● **WHAT IS BEING ASKED**
Within the data that follows, how many lines carry the string "import"? Give the number alone.
*** DATA UNDER STUDY
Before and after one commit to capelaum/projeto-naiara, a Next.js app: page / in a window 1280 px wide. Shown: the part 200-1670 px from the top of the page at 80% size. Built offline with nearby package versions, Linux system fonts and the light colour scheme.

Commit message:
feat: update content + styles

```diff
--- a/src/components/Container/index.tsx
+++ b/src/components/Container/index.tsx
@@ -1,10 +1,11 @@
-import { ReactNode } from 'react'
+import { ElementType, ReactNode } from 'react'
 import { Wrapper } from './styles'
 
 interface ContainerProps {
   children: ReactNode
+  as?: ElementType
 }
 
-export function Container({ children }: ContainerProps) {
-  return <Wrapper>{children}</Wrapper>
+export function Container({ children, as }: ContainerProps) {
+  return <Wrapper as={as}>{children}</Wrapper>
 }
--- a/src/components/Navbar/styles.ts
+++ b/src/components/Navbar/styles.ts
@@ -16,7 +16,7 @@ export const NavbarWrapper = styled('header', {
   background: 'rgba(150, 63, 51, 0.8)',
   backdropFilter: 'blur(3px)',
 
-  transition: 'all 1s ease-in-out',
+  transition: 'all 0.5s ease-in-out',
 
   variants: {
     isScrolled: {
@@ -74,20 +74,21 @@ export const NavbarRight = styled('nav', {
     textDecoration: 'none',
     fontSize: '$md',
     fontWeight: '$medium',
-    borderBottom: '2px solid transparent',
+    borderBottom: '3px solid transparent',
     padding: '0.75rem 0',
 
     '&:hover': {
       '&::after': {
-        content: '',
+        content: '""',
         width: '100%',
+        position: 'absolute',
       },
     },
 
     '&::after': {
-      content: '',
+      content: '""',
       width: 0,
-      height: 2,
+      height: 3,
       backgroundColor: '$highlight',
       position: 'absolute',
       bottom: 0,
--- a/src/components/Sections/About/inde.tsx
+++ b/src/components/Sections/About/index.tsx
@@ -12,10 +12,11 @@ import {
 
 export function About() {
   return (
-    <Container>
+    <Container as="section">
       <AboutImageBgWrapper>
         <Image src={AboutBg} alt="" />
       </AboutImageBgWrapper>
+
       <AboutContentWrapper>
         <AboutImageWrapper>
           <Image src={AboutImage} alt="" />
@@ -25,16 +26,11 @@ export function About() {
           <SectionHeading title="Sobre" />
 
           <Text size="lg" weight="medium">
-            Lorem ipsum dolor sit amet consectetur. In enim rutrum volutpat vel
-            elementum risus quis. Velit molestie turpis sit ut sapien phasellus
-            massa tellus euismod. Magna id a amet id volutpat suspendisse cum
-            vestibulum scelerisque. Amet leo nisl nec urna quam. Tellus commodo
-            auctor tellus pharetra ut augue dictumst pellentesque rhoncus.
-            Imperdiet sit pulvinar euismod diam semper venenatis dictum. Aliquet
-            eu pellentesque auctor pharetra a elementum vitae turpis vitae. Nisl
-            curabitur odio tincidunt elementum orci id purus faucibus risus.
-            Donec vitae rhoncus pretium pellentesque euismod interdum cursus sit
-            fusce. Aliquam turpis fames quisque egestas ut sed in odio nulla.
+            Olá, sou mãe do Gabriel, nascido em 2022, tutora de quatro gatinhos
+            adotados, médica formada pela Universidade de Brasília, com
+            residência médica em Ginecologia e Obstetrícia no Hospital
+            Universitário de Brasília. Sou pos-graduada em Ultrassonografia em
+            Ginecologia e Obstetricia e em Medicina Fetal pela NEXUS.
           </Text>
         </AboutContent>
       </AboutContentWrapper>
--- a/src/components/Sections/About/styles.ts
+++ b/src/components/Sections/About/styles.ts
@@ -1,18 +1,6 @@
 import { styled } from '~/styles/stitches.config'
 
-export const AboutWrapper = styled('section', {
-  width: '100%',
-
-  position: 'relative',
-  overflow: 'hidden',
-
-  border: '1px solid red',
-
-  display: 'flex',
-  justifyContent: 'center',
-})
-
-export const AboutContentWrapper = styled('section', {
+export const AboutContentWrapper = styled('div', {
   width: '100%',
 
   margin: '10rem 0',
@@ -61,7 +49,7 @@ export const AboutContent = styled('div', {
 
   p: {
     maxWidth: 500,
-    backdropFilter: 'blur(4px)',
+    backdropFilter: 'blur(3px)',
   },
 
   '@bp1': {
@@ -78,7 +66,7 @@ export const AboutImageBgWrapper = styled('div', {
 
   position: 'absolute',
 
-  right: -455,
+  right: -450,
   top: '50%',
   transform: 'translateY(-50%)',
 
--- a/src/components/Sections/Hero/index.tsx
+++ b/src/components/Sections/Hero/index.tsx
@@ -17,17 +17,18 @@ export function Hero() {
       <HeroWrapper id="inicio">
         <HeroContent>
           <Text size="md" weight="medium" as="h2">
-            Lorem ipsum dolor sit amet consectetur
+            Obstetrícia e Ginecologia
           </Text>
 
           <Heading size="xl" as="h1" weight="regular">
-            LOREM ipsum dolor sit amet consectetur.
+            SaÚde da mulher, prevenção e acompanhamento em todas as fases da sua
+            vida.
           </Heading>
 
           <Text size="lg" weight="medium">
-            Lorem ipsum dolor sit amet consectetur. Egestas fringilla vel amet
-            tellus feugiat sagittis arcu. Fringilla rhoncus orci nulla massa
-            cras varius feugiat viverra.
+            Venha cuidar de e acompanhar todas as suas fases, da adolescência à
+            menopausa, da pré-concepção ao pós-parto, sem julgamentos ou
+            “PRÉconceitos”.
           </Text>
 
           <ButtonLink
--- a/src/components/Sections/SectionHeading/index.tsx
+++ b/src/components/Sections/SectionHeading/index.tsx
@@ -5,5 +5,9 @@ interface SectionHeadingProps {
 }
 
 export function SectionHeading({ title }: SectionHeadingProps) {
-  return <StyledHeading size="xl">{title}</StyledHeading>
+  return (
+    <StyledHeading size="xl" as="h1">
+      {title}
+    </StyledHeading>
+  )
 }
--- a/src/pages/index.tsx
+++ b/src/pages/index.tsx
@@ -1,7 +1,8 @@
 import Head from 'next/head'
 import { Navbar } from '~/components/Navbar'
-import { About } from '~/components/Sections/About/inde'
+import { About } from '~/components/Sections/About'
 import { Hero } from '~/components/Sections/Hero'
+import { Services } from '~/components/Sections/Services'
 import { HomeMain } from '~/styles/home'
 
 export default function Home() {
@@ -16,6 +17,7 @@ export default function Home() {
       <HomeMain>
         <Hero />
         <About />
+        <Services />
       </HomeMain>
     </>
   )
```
******
● **SOLUTION FOR THIS PROBLEM**
12